Models don’t assume that people drive more as they get more prosperous (or, if they do it’s news to me.) What they assume is that as the economy grows, population and employment also grow, and that growth generates new trips.There are problems with demand models. They model future demand (not throughput), but are calibrated to current throughput (not demand). It’s a good thing to question them – and it’s good to question whether any growth is likely over the next decade given anti-growth economic policies at the national level. But methodologically, it’s dangerous in my opinion to draw conclusions about future economic growth or trip-making based on the biggest economic downtown since the 1930’s.
Here is a chart of USA nationwide VMT per capita that has pretty much the same shape as the one for Seattle above.
Of course, another problem of most of these models is that they don’t try to extimate or predict the availability or expense of travel and the effect that will have on the number of miles per capita. As oil becomes more and more expensive because of peak oil we can expect fewer car trips—unless electric or natural gas powered vehicles become economic for people. Most people just assume that such cars will be accessible on middle-class wages. I think that is a big assumption, not warrented by the expense of building this new generation of cars, the natural resouces, the technologies, and the infrastructure that must all come together in a timely fashion to make it all happen.
The train has left the station on cars being accessible on middle-class wages. Inexpensive, efficient cars are going to be built and exported from India and China, if not from everywhere.
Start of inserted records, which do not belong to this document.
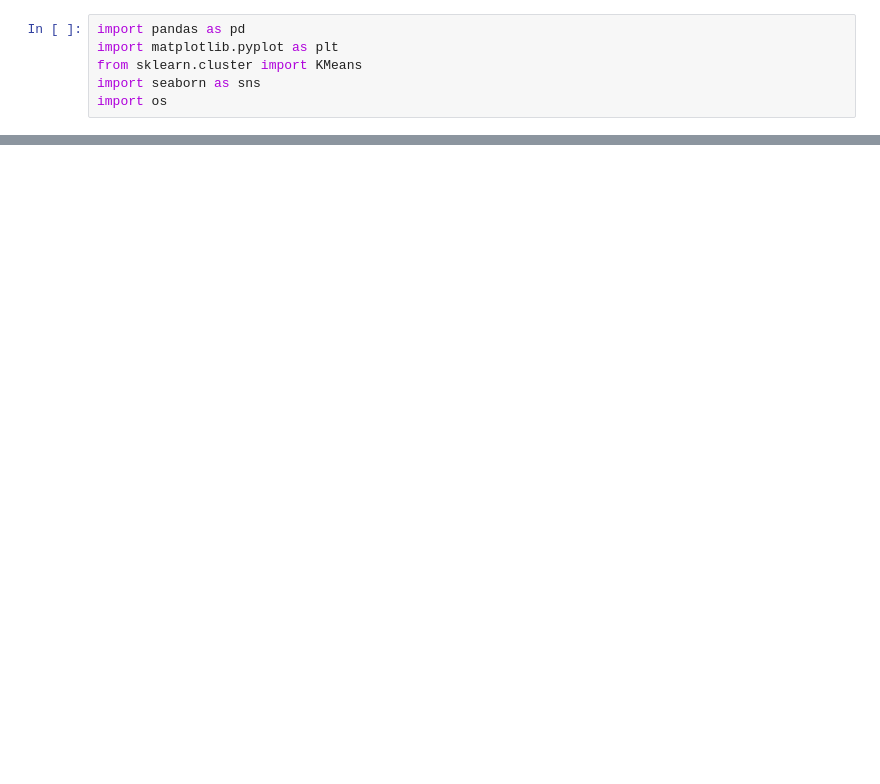
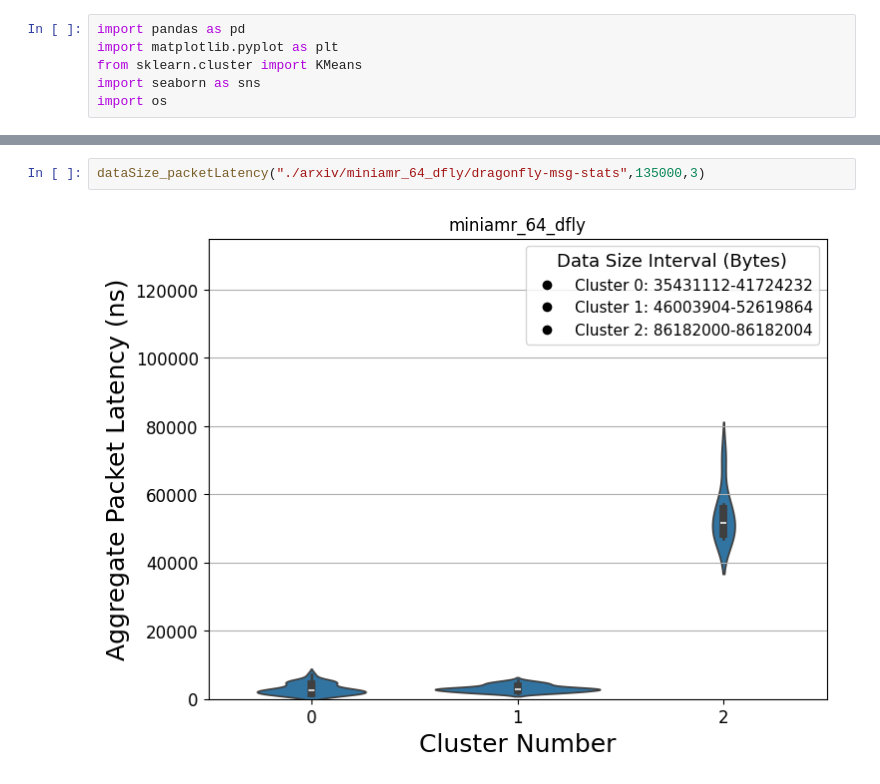
Before and after one commit to zzheng33/cs550, a Jupyter notebook: run/plot.ipynb, the cells around one changed output, grey strips where cells are left out. Drawn from its saved outputs; the diff is of its cells as text; blank space fills up the shorter version.

```diff
--- a/run/plot.ipynb
+++ b/run/plot.ipynb
@@ -64,0 +79,4 @@ dataSize_packetLatency("./arxiv/amg_1728_dfly/dragonfly-msg-stats")
+# %%
+dataSize_packetLatency("./arxiv/miniamr_64_dfly/dragonfly-msg-stats",135000,3)
+# %% [output]
+[figure, added]
```
Also changed, not shown: parts of 5 cells of this notebook, 14 other files.
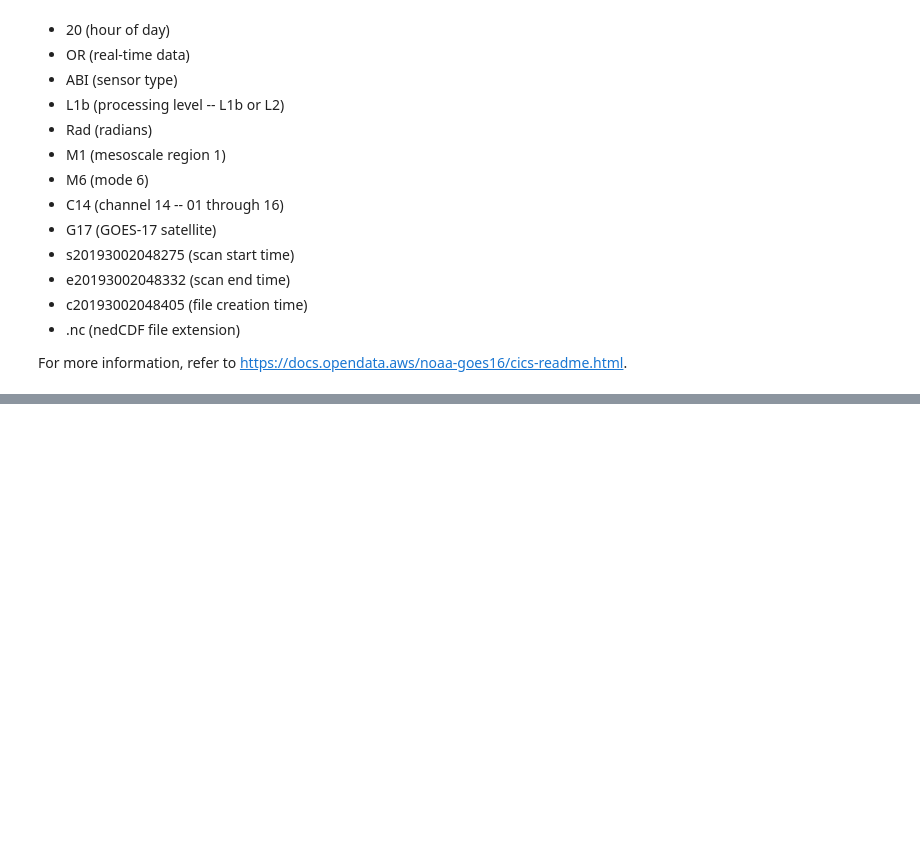
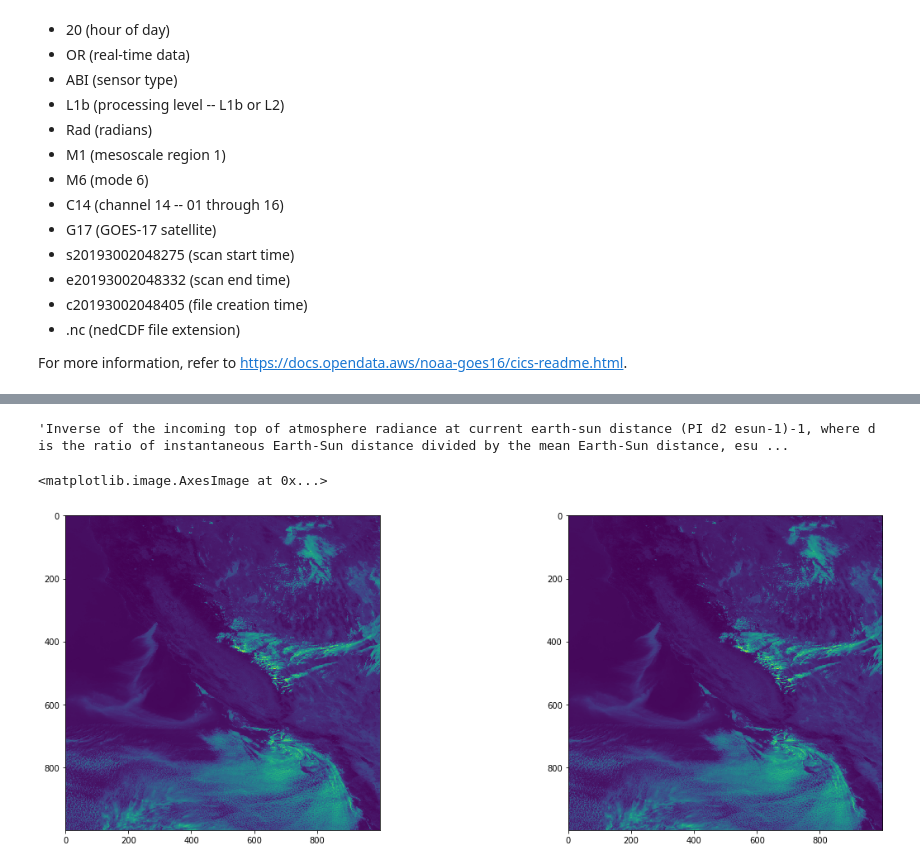
Before and after one commit to Ferrumofomega/goes, a Jupyter notebook: examples/noaa_goes_17.ipynb, the cells around one changed output, grey strips where cells are left out. Saved outputs shown, nothing was run; the diff lists cells and outputs as text; code cells hidden in the pictures; blank space fills up the shorter version.

```diff
--- a/examples/noaa_goes_17.ipynb
+++ b/examples/noaa_goes_17.ipynb
@@ -136,9 +137,8 @@ def get_scans(satellite, regions, channels, start, end):
     return scans
 
 
-def plot(s3_object):
+def download_scan(s3_object):
     with tempfile.NamedTemporaryFile() as file_path:
         s3_client.download_file(Bucket=s3_object.bucket_name, Key=s3_object.key, Filename=file_path.name)
         ds = xr.open_dataset(file_path.name)
-    image = plt.imshow(ds.Rad, animated=True)
-    return image
+    return ds
@@ -170,0 +198,2 @@ plt.close(fig);
+# %%
+band_1 = download_scan(s3_object=s3_resource.Object(bucket_name="noaa-goes17", key="ABI-L1b-RadM/2019/300/20/OR_ABI-L1b-RadM1-M6C01_G17_s20193002000275_e20193002000332_c20193002000379.nc"))
@@ -170,0 +224,11 @@ plt.close(fig);
+# %%
+band_1.kappa0.long_name
+# %% [output]
+'Inverse of the incoming top of atmosphere radiance at current earth-sun distance (PI d2 esun-1)-1, where d is the ratio of instantaneous Earth-Sun distance divided by the mean Earth-Sun distance, esu ...
+# %%
+fig, axes = plt.subplots(ncols=2, figsize=(20, 7))
+axes[0].imshow(band_1.Rad)
+axes[1].imshow(band_1.Rad * band_1.kappa0)
+# %% [output]
+<matplotlib.image.AxesImage at 0x...>
+[figure, added]
```
Also changed, not shown: parts of 16 cells of this notebook.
If four wheels are too expensive the motorized world will go to three wheels, two wheels, or one wheel. (You think I jest?) Ubiquitous road infrastructure is a given because of the societal need for access by police, fire, ambulances, school buses, trash collection, deliveries, construction, and repairs.
They model future demand (not throughput), but are calibrated to current throughput (not demand). It’s a good thing to question them – and it’s good to question whether any growth is likely over the next decade given anti-growth economic policies at the national level.
My, my — I haven’t encountered Rob Fellows in quite some time. Good to read a post by him. It was right on. (And I’m *very* glad to hear he endorses questioning the travel demand forecasting models, btw.)
I might note that WSDOT collects & publishes “Ramp & Roadway” traffic statistics for the major state & interstate highways in the Seattle area.
It’d be interesting to contrast WSDOT’s Ramp & Roadway ’05 to ’10 levels with the Seattle tube count data, to see if there’s a significant difference. I’d suspect the tube counts *might* reflect a larger share of discretionary, ’round town travel than found on the freeways and major highways and thus might display a greater decline than the major highway network.